%%

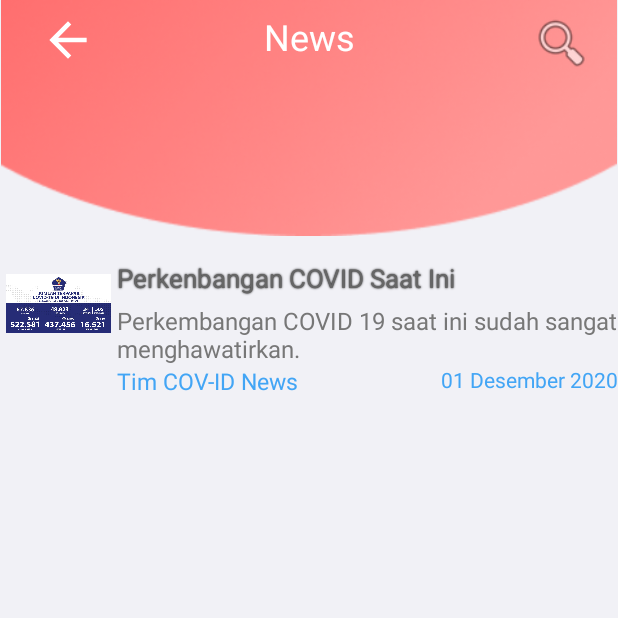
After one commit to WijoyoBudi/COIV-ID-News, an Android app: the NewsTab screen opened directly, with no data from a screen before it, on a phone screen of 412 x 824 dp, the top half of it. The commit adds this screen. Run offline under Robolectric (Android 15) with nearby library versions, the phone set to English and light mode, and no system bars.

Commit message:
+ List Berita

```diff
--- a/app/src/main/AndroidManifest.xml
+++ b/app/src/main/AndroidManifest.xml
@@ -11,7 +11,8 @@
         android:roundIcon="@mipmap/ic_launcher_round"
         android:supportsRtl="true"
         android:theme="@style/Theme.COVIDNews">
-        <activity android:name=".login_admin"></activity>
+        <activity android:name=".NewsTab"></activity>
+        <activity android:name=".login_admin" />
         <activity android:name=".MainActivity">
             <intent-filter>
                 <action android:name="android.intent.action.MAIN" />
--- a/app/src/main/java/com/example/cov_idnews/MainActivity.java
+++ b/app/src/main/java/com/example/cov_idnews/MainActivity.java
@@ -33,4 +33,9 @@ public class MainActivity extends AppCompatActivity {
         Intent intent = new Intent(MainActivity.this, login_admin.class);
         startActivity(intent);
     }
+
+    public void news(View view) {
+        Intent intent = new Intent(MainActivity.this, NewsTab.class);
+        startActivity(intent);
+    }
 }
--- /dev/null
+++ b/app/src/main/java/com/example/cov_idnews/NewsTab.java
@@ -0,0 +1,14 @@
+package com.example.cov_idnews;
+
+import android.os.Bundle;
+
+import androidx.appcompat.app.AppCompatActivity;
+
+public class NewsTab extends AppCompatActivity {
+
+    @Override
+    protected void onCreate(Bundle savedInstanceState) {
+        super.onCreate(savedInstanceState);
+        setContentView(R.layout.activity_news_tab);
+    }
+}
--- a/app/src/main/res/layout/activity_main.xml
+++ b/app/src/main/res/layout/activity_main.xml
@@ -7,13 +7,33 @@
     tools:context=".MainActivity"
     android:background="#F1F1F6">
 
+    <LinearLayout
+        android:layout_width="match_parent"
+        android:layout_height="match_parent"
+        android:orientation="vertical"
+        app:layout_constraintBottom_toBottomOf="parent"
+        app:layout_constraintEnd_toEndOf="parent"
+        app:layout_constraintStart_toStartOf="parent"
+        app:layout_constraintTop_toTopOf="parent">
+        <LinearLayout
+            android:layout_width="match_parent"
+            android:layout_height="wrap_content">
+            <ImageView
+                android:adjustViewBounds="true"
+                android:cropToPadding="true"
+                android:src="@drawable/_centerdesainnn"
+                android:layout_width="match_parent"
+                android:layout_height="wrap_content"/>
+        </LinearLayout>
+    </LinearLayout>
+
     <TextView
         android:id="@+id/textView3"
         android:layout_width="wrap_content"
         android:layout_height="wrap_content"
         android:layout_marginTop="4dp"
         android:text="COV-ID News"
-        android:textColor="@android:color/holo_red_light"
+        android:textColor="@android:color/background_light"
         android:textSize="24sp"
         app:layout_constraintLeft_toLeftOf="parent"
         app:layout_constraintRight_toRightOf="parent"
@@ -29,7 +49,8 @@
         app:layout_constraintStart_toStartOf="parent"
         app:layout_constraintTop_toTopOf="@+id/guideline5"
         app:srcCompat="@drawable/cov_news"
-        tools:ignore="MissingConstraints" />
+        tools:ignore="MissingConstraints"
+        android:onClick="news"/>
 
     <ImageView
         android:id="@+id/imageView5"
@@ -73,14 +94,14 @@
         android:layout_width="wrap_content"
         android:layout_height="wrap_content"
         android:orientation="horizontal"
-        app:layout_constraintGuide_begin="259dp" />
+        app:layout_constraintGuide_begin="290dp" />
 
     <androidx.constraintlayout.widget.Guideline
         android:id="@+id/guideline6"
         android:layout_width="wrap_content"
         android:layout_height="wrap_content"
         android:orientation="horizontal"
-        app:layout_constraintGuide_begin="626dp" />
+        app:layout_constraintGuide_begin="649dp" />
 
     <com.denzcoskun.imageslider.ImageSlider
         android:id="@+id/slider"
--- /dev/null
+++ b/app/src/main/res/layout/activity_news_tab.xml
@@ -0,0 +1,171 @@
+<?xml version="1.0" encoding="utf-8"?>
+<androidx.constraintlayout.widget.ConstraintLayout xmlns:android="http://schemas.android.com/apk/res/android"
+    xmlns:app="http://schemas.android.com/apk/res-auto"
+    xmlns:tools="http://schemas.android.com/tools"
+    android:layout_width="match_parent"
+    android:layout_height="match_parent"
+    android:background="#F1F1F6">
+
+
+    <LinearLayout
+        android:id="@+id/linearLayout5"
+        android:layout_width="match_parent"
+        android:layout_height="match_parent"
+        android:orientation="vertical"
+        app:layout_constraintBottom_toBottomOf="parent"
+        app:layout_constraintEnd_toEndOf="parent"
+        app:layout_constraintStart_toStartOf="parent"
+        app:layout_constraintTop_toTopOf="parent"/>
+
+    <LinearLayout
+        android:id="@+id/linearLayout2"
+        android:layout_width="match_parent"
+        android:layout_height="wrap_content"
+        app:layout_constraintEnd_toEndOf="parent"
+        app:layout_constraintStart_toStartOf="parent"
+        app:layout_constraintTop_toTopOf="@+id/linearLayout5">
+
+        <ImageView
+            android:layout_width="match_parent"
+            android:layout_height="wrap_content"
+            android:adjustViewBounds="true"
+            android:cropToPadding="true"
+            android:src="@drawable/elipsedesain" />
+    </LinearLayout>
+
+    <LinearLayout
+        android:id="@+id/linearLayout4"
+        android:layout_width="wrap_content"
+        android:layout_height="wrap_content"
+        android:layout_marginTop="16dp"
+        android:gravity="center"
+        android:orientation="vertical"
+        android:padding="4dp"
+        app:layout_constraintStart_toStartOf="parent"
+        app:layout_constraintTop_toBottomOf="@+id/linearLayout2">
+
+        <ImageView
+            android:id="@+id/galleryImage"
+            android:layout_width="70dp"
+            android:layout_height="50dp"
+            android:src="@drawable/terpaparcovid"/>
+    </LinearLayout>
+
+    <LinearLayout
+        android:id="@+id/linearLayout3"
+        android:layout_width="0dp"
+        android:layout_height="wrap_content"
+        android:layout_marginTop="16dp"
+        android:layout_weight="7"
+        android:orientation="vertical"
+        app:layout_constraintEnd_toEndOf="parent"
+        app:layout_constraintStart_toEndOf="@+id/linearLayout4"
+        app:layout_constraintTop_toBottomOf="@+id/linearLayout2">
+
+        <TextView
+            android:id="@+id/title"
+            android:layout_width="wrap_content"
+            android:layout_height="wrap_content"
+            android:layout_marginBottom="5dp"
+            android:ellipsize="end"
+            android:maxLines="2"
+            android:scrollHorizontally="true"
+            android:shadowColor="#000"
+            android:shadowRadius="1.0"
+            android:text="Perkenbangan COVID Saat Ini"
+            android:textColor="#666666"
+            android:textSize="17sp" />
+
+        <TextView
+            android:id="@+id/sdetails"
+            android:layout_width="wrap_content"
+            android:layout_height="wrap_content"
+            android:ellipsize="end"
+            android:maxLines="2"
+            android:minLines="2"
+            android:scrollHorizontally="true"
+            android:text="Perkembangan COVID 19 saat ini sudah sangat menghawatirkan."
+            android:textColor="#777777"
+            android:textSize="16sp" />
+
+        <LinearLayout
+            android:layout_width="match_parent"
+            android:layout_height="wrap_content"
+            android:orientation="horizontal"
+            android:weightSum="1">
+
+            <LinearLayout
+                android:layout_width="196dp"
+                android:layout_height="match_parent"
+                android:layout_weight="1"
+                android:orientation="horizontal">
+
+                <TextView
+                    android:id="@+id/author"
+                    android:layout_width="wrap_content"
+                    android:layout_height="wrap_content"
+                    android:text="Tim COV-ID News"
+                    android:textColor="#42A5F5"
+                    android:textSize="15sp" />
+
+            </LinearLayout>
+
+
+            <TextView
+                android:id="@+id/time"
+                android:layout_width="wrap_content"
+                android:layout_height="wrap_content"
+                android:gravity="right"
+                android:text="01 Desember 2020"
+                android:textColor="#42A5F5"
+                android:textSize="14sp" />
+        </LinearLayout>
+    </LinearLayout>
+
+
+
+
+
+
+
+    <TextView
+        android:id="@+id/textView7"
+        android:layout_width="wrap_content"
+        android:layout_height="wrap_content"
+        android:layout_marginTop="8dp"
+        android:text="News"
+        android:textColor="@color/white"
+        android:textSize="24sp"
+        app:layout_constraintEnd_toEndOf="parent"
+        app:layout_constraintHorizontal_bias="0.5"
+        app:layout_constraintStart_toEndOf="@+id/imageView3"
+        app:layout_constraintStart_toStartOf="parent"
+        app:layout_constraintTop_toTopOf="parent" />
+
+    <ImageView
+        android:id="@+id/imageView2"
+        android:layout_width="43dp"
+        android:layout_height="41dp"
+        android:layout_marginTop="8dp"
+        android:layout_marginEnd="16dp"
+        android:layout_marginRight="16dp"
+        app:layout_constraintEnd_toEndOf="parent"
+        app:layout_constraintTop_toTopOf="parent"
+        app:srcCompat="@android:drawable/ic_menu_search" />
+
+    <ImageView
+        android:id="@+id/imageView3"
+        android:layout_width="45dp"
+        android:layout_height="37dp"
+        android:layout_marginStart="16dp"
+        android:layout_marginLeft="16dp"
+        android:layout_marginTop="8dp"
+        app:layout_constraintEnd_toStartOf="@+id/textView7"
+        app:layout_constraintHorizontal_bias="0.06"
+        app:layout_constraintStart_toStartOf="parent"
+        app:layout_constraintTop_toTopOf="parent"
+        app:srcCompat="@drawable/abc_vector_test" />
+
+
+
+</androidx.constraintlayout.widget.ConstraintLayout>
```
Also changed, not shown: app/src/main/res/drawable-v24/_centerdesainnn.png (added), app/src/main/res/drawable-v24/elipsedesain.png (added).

%%
%%

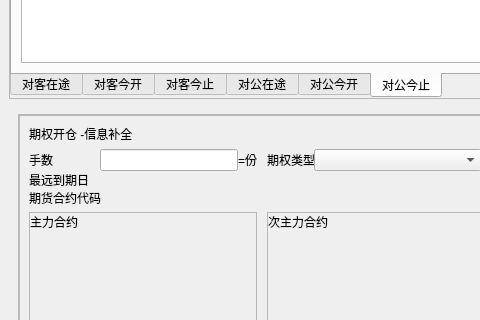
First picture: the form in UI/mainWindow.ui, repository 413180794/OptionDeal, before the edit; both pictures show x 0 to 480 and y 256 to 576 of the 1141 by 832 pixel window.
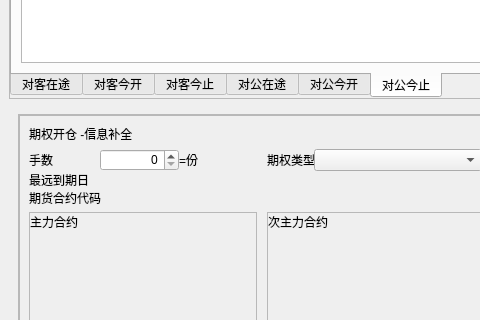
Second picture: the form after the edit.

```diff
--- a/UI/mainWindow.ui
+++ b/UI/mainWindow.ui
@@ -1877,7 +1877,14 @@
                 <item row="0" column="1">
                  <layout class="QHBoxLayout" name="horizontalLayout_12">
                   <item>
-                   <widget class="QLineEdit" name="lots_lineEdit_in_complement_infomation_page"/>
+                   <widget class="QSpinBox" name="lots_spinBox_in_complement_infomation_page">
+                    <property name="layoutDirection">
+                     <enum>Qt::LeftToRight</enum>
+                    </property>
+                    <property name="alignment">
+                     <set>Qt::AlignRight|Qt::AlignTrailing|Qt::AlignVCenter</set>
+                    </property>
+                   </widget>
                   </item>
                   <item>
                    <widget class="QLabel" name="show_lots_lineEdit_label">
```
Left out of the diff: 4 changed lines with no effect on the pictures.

%%
%%

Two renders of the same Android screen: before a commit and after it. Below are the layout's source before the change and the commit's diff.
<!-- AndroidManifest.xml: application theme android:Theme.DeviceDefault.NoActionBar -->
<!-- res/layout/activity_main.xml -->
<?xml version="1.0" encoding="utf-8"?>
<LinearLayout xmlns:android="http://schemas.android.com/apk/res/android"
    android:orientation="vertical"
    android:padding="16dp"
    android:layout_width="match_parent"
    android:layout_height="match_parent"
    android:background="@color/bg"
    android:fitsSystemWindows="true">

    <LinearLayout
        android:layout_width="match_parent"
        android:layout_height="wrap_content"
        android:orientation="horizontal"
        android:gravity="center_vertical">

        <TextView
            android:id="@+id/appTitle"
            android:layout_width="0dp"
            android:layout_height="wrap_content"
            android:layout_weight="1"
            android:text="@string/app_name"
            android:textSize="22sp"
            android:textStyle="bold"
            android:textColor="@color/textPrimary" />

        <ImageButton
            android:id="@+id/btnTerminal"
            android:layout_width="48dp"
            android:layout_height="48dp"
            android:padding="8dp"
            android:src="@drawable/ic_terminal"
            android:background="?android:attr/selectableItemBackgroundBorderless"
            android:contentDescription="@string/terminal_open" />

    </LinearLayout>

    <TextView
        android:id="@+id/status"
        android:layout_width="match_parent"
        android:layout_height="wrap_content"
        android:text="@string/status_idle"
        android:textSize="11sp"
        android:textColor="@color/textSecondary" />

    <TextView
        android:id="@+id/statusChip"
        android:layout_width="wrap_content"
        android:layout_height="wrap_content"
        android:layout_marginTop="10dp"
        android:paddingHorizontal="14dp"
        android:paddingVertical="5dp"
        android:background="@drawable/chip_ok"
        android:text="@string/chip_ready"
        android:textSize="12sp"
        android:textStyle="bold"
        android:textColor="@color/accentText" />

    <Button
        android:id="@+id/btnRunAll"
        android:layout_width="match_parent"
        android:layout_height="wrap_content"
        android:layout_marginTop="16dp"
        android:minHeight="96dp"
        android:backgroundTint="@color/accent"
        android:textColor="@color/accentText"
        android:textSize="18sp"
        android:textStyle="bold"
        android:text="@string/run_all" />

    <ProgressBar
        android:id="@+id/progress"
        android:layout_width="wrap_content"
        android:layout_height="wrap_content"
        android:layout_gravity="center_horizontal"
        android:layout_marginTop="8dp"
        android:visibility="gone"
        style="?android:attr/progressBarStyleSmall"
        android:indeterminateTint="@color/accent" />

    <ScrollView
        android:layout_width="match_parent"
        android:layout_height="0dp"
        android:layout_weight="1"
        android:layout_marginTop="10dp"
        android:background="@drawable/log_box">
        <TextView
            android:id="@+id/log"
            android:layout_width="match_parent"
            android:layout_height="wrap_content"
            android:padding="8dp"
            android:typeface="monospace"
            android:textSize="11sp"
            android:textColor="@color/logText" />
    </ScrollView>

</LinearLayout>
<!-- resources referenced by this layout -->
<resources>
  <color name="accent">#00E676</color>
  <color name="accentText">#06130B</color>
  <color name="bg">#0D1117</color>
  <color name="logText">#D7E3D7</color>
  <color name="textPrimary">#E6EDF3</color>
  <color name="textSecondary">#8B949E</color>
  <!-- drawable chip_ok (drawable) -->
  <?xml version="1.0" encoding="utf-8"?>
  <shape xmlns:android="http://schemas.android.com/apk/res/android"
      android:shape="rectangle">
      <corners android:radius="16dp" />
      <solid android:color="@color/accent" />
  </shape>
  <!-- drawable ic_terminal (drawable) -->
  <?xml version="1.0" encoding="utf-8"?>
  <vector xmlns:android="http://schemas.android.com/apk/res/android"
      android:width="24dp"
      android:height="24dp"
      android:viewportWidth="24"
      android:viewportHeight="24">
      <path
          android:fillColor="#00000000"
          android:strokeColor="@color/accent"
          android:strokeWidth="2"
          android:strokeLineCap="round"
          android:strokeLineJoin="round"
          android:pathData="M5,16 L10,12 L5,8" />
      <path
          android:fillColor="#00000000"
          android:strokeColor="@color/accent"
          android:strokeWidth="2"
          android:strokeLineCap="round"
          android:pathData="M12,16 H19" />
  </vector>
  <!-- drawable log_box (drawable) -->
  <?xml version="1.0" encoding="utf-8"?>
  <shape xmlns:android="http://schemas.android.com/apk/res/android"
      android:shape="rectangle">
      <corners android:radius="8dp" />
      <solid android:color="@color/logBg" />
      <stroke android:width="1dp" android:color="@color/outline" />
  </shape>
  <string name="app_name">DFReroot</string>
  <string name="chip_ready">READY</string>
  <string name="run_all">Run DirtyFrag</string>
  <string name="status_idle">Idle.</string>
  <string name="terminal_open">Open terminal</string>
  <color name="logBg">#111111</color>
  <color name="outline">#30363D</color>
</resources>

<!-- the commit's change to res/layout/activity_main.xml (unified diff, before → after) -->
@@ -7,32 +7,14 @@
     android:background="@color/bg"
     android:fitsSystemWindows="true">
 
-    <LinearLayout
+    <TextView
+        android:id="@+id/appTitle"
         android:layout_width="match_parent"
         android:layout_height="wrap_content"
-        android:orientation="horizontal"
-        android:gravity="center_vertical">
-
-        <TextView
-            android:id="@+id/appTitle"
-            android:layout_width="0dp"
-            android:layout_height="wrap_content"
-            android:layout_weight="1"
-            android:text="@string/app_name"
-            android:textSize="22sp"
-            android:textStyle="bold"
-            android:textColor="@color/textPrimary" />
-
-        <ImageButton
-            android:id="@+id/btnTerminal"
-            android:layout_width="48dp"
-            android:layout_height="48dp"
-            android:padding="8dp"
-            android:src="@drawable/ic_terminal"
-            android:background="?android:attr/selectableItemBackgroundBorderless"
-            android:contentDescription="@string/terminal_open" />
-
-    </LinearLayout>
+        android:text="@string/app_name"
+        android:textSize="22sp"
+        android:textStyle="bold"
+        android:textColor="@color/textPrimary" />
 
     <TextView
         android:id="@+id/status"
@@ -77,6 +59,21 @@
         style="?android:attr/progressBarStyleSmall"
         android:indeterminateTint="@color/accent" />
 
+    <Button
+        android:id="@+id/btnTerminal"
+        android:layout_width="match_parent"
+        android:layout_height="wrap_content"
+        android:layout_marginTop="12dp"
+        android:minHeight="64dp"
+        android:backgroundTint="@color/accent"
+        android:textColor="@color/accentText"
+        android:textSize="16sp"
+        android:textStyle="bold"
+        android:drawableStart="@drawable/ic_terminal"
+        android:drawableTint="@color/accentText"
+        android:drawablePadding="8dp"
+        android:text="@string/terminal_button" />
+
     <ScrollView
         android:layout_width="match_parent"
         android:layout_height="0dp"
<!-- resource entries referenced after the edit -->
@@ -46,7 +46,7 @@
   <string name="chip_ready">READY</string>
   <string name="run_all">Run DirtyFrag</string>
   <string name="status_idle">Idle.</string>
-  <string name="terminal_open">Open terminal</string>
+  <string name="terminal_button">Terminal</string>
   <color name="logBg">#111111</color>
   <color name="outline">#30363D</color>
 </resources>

%%

ACTIVITY
Work through the data line by line and state how many lines have the string "srcCompat"; add nothing else.

SOLUTION TO THIS TASK
3